When they reached the farmhouse on the hill the hounds were fairly in view. The huntsman was casting them, and the horsemen were grouped about as usual, while the laggers were stealing quietly up the lanes and by-roads, thinking nobody would see them. Save the whites or the greys, our friends in the 'chay' were not sufficiently near to descry the colours of the horses; but Mr. Sponge could not help thinking that he recognized the outline of the wicked chestnut, Multum-in-Parvo.

'By the powers, but if it is him,' muttered he to himself, clenching his fist and grinding his teeth as he spoke, 'but I'll-I'll-I'll make sich an example of you,' meaning of Leather.

Mr. Sponge could not exactly say what he would do, for it was by no means a settled point whether Leather or he were master. But to the hounds. If it had not been for Mr. Sponge's shabbiness at the turnpike gate, we really believe he might now have caught them up, for the road to them was down hill all the way, and the impetus of the vehicle would have sent the old screw along. That delay, however, was fatal. Before they had gone a quarter of the distance the hounds suddenly struck the scent at a hedge-row, and, with heads up and sterns down, went straight away at a pace that annihilated all hope. They were out of sight in a minute. It was clearly a case of kill.

'Well, there's a go!' exclaimed Mr. Sponge, folding his arms, and throwing himself back in the phaeton in disgust. 'I think I never saw such a mess as we've made this morning.'

And he looked at the stick in the apron, and the long holly between Jog's legs, and longed to lay them about his great back.

'Well (puff), I s'pose (wheeze) we may as well (puff) home now?' observed Jog, looking about him quite unconcernedly.

'I think so,' snapped Sponge, adding, 'we've done it for once, at all events.'

The observation, however, was lost upon Jog, whose mind was occupied with thinking how to get the phaeton round without upsetting. The road was narrow at best, and the newly laid stone-heaps had encroached upon its bounds. He first tried to back between two stone-heaps, but only succeeded in running a wheel into one; he then tried the forward tack, with no better success, till Mr. Sponge seeing matters were getting worse, just jumped out, and taking the old horse by the head, executed the man?uvre that Mr. Jogglebury Crowdey first attempted. They then commenced retracing their steps, rather a long trail, even for people in an amiable mood, but a terribly long one for disagreeing ones.

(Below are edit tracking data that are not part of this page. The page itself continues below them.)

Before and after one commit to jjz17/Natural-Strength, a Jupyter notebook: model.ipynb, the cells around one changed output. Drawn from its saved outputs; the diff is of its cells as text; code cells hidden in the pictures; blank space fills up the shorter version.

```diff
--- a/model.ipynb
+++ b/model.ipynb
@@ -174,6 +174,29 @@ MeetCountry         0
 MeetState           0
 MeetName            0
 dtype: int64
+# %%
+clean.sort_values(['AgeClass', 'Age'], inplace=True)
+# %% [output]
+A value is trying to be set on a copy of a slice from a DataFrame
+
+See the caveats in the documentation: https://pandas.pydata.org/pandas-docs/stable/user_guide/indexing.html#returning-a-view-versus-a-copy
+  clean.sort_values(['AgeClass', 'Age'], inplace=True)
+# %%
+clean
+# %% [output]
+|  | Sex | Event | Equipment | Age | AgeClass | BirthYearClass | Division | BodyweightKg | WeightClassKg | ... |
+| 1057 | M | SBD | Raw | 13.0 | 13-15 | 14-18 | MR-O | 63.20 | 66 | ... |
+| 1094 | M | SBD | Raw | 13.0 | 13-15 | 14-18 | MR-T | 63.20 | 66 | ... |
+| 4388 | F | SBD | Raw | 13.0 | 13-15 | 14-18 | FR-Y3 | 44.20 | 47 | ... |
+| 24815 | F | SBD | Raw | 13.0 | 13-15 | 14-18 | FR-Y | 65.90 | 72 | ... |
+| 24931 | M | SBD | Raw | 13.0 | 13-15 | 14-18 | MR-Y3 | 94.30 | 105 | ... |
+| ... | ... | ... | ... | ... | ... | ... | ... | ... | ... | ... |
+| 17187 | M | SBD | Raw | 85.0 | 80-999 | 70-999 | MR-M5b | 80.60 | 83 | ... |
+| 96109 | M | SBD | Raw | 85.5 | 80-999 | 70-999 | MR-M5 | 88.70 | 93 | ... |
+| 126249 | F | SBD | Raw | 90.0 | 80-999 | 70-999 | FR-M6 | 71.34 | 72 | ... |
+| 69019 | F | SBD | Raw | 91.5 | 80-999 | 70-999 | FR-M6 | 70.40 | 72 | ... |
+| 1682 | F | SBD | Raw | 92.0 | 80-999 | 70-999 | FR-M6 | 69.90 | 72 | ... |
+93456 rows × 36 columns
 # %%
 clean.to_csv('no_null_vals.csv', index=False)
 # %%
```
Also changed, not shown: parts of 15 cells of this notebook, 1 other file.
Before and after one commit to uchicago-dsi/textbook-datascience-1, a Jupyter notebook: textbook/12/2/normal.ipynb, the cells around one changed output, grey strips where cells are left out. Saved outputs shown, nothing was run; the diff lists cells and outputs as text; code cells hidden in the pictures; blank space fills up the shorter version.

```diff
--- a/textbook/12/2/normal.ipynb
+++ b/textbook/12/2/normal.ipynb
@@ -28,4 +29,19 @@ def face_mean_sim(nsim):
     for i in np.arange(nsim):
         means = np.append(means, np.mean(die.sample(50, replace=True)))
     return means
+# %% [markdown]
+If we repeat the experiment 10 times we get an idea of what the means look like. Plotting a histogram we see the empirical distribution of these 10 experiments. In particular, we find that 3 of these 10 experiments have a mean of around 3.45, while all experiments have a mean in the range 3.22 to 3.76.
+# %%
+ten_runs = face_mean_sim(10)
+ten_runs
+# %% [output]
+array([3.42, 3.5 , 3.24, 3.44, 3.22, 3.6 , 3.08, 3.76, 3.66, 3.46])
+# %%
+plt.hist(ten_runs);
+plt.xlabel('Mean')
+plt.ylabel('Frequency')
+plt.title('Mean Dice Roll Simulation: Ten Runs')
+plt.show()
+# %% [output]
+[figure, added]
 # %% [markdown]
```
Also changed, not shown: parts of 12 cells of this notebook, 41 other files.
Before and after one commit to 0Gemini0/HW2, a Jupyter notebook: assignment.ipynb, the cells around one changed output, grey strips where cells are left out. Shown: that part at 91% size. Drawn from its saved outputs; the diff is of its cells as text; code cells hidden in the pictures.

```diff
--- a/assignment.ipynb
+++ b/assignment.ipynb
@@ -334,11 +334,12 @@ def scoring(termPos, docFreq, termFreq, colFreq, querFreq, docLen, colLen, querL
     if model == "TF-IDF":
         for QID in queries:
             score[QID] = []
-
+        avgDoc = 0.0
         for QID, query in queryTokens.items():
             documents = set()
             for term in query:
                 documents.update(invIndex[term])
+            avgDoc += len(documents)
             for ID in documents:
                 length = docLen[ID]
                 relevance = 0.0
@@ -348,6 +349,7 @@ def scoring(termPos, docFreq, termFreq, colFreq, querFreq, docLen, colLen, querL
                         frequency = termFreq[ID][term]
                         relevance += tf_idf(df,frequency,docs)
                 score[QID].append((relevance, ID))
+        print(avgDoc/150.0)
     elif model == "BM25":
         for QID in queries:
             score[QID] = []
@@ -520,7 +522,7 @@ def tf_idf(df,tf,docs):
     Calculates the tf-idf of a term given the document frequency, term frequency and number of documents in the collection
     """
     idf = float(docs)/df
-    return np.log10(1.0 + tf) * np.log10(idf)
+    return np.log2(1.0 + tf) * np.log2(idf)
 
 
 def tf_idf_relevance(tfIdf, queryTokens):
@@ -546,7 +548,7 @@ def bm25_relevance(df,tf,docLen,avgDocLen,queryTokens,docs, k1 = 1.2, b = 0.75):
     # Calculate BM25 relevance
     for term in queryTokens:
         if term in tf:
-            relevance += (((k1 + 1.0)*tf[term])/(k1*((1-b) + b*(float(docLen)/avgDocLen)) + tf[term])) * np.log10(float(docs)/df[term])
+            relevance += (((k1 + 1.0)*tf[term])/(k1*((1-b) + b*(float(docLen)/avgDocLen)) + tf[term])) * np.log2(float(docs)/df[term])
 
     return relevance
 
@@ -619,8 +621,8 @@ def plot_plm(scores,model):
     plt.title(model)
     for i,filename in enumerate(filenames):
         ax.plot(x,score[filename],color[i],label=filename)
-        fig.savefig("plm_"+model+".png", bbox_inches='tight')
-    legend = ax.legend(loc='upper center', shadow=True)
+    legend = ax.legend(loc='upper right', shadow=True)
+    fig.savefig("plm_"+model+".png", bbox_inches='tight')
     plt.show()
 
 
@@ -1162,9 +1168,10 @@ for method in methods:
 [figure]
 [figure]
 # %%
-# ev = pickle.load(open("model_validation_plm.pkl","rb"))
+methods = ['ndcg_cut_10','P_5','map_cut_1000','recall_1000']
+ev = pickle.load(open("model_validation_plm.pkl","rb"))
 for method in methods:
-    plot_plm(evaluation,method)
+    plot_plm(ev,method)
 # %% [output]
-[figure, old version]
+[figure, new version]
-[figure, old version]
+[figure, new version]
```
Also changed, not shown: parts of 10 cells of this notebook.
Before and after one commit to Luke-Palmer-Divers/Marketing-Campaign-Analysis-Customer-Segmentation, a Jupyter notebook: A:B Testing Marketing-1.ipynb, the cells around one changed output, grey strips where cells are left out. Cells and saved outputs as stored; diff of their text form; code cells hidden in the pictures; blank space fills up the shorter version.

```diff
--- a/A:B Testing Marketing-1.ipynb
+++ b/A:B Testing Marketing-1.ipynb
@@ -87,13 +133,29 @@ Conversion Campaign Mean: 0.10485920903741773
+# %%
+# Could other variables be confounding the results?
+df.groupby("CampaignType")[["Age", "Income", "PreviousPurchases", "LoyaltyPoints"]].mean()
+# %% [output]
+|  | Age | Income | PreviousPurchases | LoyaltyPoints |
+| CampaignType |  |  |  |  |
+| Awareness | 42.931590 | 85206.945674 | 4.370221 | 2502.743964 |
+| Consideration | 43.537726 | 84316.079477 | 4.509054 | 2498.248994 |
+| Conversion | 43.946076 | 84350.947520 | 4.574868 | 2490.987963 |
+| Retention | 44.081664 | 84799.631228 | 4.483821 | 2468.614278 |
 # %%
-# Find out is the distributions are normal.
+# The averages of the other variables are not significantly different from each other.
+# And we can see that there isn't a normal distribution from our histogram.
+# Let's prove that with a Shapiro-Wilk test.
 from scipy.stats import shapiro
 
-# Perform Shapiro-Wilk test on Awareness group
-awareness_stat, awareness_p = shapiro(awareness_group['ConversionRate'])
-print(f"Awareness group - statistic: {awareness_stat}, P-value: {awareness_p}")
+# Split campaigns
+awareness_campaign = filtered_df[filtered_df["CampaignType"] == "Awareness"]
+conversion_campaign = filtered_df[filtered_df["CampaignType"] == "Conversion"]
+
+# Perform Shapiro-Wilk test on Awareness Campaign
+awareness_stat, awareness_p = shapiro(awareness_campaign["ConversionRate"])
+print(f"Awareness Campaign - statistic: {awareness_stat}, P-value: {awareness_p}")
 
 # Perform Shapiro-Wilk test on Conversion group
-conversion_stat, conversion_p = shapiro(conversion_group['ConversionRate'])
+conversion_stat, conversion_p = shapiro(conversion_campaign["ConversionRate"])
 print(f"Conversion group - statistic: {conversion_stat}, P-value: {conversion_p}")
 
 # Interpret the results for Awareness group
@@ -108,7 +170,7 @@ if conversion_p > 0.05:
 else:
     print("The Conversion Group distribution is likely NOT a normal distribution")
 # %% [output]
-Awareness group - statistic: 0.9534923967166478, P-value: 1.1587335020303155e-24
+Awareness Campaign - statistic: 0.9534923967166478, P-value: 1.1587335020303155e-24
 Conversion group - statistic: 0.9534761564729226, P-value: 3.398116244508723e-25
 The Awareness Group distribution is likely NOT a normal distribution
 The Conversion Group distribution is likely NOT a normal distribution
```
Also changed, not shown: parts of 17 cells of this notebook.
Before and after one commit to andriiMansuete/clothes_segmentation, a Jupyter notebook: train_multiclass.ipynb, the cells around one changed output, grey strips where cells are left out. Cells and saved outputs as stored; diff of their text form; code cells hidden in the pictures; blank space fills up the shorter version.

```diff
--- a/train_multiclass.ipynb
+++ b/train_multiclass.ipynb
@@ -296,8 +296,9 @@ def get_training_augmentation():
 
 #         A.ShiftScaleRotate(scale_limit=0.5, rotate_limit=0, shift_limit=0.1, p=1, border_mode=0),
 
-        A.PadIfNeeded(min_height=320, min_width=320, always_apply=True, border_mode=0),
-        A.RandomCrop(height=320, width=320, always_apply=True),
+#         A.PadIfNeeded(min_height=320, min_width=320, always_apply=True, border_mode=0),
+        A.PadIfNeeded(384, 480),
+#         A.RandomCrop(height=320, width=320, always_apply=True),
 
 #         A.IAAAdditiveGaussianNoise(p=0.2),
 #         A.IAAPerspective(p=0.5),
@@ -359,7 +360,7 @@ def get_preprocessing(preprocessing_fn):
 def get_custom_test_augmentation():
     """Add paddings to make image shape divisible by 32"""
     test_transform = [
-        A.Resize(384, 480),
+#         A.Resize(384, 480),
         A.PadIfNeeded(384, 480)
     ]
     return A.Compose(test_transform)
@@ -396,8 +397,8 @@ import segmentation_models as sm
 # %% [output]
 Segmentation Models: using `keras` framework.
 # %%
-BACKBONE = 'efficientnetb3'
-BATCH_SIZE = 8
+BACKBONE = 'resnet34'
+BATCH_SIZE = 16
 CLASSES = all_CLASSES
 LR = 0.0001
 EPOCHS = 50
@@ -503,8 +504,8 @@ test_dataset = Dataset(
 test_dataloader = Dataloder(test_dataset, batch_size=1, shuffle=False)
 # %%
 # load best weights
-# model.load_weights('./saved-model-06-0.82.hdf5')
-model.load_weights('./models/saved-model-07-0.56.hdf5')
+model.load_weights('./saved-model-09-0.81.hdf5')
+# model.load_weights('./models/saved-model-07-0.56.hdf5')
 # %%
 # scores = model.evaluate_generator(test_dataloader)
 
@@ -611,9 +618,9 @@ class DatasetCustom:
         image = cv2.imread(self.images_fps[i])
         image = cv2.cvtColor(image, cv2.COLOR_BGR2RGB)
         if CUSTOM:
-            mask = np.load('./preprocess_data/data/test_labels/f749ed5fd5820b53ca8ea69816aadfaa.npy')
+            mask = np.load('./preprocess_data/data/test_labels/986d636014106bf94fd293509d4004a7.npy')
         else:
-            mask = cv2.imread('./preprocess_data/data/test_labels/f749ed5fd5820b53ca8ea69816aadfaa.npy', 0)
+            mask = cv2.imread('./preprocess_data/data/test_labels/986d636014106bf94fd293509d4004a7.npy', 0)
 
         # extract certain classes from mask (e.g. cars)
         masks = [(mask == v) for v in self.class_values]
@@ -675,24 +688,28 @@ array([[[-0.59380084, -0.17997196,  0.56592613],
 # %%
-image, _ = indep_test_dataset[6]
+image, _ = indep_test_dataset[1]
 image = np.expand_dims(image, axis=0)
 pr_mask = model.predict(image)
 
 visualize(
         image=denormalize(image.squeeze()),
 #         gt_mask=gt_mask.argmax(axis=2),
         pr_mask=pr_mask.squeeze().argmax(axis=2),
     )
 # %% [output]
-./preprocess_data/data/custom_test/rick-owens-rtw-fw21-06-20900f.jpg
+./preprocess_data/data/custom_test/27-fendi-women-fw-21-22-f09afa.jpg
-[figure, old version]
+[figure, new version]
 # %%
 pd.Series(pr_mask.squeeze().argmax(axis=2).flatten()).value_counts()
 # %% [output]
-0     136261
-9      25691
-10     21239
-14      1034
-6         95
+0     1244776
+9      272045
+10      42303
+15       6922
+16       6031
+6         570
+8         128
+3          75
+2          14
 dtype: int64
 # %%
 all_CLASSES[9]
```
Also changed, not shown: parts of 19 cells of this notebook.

Jog, to be sure, was pretty comfortable. He had got all he wanted-all he went out a-hunting for; and as he hissed and jerked the old horse along, he kept casting an eye at the contents of the apron, thinking what crowned, or great man's head, the now rough, club-headed knobs should be fashioned to represent; and indulged in speculations as to their prospective worth and possible destination. He had not the slightest doubt that a thousand sticks to each of his children would be as good as a couple of thousand pounds a-piece; sometimes he thought more, but never less. Mr. Sponge, on the other hand, brooded over the loss of the run; indulged in all sorts of speculations as to the splendour of the affair; pictured the figure he would have cut on the chestnut, and the price he might have got for him in the field. Then he thought of the bucketing Leather would give him; the way he would ram him at everything; how he would let him go with a slack rein in the deep-very likely making him over-reach-nay, there was no saying but he might stake him.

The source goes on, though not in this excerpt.